Miss Louise McMaster was the first librarian in this new building. Membership in the library was over 2400. The collection contained 5000 books, 1000 of which were new books. Circulation was over 28,000 books per year.
Following World War II, Mrs. Nan Weller Carson became librarian. During her tenure the core of the library's renowned local history collection was assembled. A major renovation in 1956-57 added a children's room, shelf space, periodical storage, and staff work areas. The library remained on this site for the next 50 years.
In 1933, a committee headed by the Reverend W.M. Parker campaigned for public support of the library for blacks, then housed in a Friendship College building. City Council and the Rock Hill Library Board supported the movement, and in 1936, the Palmetto Branch of the Rock Hill Library was created.
It was located in the Emmett Scott School, with Mrs. Susan Bailey as librarian. The Palmetto Branch moved to its own building on South Trade Street in December of 1944. Mrs. Annie Cloud was librarian.
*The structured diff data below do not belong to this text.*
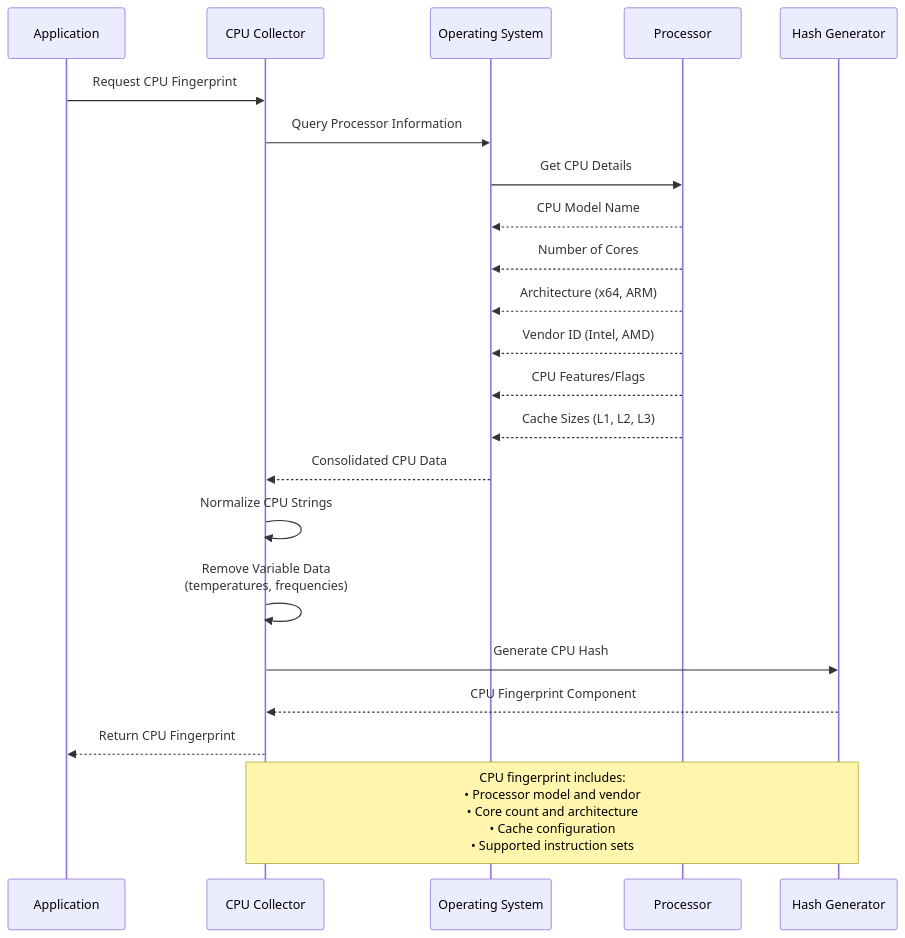
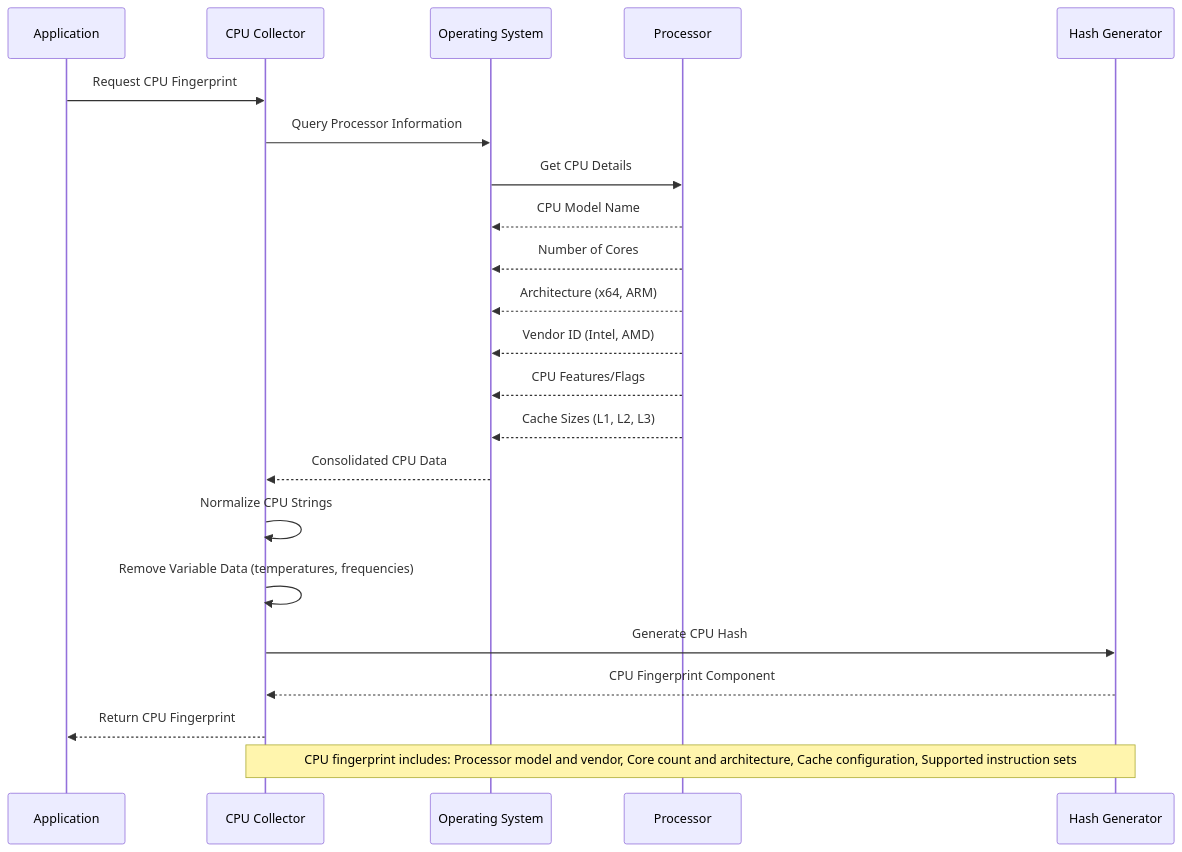
One commit to Johnsonajibi/DeviceFingerprinting changed the third of 7 diagrams in README.md. Above: the diagram before and after it, drawn with Mermaid. The commit also changed other lines of this file, not shown here.

First line of the commit message:
Fix Mermaid diagram syntax errors

````diff
--- a/README.md
+++ b/README.md
@@ -164,28 +164,28 @@
 ```mermaid
 sequenceDiagram
     participant App as Application
     participant CPUCol as CPU Collector
     participant OS as Operating System
     participant Proc as Processor
     participant Hash as Hash Generator
     
     App->>CPUCol: Request CPU Fingerprint
     CPUCol->>OS: Query Processor Information
     OS->>Proc: Get CPU Details
     
     Proc-->>OS: CPU Model Name
     Proc-->>OS: Number of Cores
     Proc-->>OS: Architecture (x64, ARM)
     Proc-->>OS: Vendor ID (Intel, AMD)
     Proc-->>OS: CPU Features/Flags
     Proc-->>OS: Cache Sizes (L1, L2, L3)
     
     OS-->>CPUCol: Consolidated CPU Data
     CPUCol->>CPUCol: Normalize CPU Strings
-    CPUCol->>CPUCol: Remove Variable Data<br/>(temperatures, frequencies)
+    CPUCol->>CPUCol: Remove Variable Data (temperatures, frequencies)
     CPUCol->>Hash: Generate CPU Hash
     Hash-->>CPUCol: CPU Fingerprint Component
     CPUCol-->>App: Return CPU Fingerprint
     
-    Note over CPUCol,Hash: CPU fingerprint includes:<br/>• Processor model and vendor<br/>• Core count and architecture<br/>• Cache configuration<br/>• Supported instruction sets
+    Note over CPUCol,Hash: CPU fingerprint includes: Processor model and vendor, Core count and architecture, Cache configuration, Supported instruction sets
 ```
````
The library remained on this site until July, 1968, when the building was demolished as part of downtown Rock Hill's urban renewal.
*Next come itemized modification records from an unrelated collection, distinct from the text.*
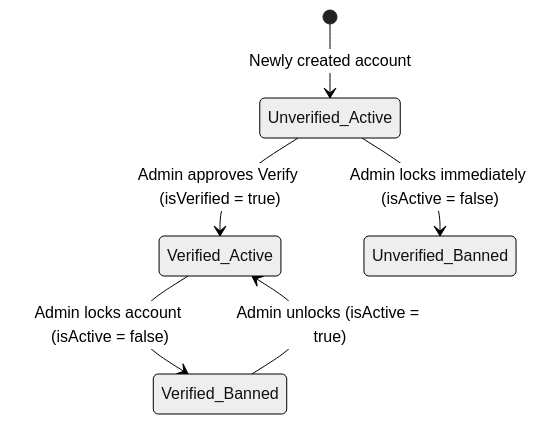
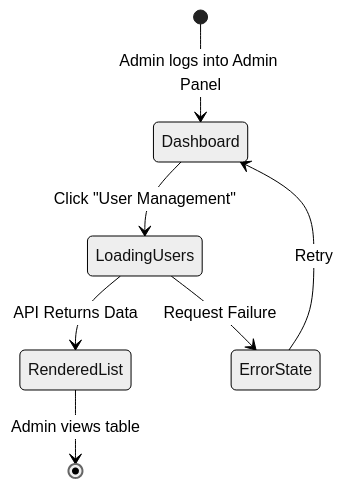
One commit to dat-21/SWD392 changed diagram 21 of 36 in UC_Backend_Design_Details.md. Above: the diagram before and after it, drawn with Mermaid (neutral theme). The commit also changed other lines of this file, not shown here.

Commit message:
feat: Refactor design documentation by removing the general system architecture diagram and adding specific high-level design diagrams for individual use cases.

````diff
--- a/UC_Backend_Design_Details.md
+++ b/UC_Backend_Design_Details.md
@@ -285,8 +477,9 @@
 ```mermaid
 stateDiagram-v2
-    [*] --> Unverified_Active: Newly created account
-    Unverified_Active --> Verified_Active: Admin approves Verify (isVerified = true)
-    Verified_Active --> Verified_Banned: Admin locks account (isActive = false)
-    Verified_Banned --> Verified_Active: Admin unlocks (isActive = true)
-    Unverified_Active --> Unverified_Banned: Admin locks immediately (isActive = false)
+    [*] --> Dashboard: Admin logs into Admin Panel
+    Dashboard --> LoadingUsers: Click "User Management"
+    LoadingUsers --> RenderedList: API Returns Data
+    LoadingUsers --> ErrorState: Request Failure
+    ErrorState --> Dashboard: Retry
+    RenderedList --> [*]: Admin views table
 ```
````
Although it might boast of the earliest library, Rock Hill was not the only town in the county to be offering library service during the past 100 years. Other communities believed in libraries, too.
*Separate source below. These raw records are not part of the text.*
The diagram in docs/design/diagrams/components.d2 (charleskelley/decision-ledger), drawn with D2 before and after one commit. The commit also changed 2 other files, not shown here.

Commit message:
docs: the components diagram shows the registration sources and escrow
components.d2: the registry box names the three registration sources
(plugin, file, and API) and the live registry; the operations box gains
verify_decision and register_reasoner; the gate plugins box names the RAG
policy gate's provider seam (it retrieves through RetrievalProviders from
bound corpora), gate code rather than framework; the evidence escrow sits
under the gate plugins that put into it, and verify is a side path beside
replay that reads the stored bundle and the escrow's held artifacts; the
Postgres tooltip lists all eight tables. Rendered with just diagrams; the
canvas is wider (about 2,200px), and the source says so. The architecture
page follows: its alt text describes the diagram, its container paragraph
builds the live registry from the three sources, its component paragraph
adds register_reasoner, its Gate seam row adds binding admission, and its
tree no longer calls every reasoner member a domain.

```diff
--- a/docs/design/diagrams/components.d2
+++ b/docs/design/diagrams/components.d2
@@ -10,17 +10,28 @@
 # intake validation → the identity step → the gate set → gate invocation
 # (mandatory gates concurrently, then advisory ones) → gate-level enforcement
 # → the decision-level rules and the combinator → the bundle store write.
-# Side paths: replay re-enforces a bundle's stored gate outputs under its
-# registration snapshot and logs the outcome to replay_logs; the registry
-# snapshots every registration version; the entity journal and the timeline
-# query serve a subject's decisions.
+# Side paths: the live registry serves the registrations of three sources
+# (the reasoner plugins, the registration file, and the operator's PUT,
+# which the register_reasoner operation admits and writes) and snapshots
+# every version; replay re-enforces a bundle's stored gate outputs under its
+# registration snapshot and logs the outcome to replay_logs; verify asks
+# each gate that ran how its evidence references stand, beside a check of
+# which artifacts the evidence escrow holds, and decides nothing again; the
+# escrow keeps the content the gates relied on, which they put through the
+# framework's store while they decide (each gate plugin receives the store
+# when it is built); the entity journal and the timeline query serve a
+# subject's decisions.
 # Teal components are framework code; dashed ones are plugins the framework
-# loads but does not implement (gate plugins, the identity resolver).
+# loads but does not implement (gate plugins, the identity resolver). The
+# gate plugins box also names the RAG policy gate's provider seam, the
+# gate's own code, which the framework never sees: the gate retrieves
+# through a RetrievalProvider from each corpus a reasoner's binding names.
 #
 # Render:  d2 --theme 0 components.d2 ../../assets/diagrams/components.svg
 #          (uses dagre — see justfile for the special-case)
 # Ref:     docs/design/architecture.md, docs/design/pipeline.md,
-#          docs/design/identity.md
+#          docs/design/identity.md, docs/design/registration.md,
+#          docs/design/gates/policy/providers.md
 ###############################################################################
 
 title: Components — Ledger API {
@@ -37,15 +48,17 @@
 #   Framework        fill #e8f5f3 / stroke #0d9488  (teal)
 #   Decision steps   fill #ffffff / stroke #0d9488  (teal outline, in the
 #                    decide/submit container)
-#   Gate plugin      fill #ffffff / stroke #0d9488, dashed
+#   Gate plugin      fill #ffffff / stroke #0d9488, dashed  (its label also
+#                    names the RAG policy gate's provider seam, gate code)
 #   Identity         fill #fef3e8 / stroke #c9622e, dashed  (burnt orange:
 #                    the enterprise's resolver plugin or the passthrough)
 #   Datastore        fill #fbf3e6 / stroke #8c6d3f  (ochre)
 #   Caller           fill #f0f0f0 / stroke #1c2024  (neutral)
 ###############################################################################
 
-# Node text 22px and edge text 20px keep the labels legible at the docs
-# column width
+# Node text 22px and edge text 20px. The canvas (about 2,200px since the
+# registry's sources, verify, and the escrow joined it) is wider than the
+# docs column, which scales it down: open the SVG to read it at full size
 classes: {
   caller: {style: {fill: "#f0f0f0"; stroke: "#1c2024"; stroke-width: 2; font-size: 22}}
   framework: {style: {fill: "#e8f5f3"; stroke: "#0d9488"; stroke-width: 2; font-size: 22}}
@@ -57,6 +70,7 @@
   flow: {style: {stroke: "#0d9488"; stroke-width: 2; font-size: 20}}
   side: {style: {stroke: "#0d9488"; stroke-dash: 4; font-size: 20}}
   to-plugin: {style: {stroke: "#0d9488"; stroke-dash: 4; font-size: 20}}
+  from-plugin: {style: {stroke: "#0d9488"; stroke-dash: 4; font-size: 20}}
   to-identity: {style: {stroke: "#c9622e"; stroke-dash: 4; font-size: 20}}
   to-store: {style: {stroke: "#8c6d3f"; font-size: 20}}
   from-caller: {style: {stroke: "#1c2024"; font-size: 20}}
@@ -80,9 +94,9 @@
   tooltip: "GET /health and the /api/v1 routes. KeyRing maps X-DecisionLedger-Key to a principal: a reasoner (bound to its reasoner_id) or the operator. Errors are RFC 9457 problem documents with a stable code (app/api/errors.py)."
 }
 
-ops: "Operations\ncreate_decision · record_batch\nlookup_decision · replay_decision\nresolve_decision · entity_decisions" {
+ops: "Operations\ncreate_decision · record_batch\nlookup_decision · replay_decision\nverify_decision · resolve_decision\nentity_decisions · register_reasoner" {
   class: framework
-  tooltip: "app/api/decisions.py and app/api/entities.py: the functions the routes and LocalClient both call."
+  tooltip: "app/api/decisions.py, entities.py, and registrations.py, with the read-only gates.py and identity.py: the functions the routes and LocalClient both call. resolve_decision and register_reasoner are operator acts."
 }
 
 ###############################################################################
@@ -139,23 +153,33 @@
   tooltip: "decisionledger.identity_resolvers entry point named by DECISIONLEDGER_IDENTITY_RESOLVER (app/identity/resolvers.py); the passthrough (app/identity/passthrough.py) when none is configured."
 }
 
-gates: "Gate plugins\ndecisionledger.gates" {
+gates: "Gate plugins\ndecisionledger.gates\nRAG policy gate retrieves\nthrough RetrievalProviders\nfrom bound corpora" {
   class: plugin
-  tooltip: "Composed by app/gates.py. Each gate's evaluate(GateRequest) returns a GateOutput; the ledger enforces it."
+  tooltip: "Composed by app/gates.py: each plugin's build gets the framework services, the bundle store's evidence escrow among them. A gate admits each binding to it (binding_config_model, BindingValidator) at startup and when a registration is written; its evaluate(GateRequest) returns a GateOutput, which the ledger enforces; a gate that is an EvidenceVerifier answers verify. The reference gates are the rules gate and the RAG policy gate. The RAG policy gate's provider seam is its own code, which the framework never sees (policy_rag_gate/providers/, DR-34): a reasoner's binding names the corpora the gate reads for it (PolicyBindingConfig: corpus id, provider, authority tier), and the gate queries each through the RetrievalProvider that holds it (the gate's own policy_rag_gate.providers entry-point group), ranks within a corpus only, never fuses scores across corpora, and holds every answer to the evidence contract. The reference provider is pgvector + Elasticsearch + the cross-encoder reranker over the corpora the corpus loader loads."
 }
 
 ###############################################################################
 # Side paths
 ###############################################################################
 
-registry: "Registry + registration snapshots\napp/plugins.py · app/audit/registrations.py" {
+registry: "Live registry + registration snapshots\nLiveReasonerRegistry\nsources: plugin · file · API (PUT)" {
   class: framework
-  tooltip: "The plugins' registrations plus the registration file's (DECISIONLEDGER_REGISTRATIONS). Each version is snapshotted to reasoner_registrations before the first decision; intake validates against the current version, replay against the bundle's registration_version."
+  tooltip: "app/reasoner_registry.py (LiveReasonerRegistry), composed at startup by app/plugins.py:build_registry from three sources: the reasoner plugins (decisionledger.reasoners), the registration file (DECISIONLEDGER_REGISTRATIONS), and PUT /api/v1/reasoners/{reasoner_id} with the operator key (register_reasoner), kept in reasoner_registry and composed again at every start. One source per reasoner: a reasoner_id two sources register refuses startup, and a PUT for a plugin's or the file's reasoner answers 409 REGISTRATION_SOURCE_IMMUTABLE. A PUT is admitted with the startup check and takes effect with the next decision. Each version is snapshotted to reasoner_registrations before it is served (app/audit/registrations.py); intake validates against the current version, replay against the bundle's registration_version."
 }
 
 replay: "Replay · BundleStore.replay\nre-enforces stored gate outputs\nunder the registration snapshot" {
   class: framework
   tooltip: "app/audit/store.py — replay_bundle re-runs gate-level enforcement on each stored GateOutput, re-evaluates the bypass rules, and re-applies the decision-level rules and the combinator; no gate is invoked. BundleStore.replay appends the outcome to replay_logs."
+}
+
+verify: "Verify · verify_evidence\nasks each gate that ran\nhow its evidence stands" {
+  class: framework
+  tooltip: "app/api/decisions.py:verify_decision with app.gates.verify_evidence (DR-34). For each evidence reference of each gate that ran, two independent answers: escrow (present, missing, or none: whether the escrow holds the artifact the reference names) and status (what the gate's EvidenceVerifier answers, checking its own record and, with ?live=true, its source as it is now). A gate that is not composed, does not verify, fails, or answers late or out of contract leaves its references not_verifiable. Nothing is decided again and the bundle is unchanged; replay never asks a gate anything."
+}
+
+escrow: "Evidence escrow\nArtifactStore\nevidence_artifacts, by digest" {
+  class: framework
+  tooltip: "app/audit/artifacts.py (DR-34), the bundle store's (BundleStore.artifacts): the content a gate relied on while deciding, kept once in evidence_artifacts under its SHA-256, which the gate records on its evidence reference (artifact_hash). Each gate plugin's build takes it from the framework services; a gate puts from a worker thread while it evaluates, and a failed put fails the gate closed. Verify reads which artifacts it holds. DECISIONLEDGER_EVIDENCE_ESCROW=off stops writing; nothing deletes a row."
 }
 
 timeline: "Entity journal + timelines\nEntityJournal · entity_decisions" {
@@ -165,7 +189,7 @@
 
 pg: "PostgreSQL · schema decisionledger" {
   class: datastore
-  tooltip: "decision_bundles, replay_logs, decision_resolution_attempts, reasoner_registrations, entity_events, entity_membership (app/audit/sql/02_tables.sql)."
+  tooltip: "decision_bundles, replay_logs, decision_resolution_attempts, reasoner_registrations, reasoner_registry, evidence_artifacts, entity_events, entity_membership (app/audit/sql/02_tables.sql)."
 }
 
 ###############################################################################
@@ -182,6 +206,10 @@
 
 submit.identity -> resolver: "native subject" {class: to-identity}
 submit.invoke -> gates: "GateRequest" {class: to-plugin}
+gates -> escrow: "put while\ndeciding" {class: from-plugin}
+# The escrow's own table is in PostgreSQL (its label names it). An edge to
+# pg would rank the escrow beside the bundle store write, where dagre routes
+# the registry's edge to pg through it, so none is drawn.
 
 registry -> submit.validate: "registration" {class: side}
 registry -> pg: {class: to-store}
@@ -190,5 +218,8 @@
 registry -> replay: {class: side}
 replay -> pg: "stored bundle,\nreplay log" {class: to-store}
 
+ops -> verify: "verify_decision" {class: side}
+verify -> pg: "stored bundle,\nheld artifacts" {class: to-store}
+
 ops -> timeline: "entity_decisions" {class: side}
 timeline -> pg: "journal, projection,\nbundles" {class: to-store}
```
The York Public Library began in 1915 with the donated collection of the Fannie Miller Book Club. Thirty-five citizens met that January and formed a library organization, electing trustees Thomas F. McDow, J.C. Wilborn, Dr. E.E. Gillespie, J.R. Lindsey, J.G. Wardlaw, Mrs. W.B. Moore, Mrs. Annie Marshall, Mrs. S.C. Ashe, Mrs. G.H. O'Leary and Miss Margaret Gist. Miss Fannie Miller served as librarian. During the following years, the library was housed in several places including private homes, the Episcopal Parish House and City Hall.
An act of the SC General Assembly officially created the York Township Library on March 16, 1944. The library continued in rented quarters for the next 20 years. In 1964, a new library board started a fund drive to build a library. Construction began in 1966, and the 4000 square foot building on North Congress Street was dedicated March 3, 1968.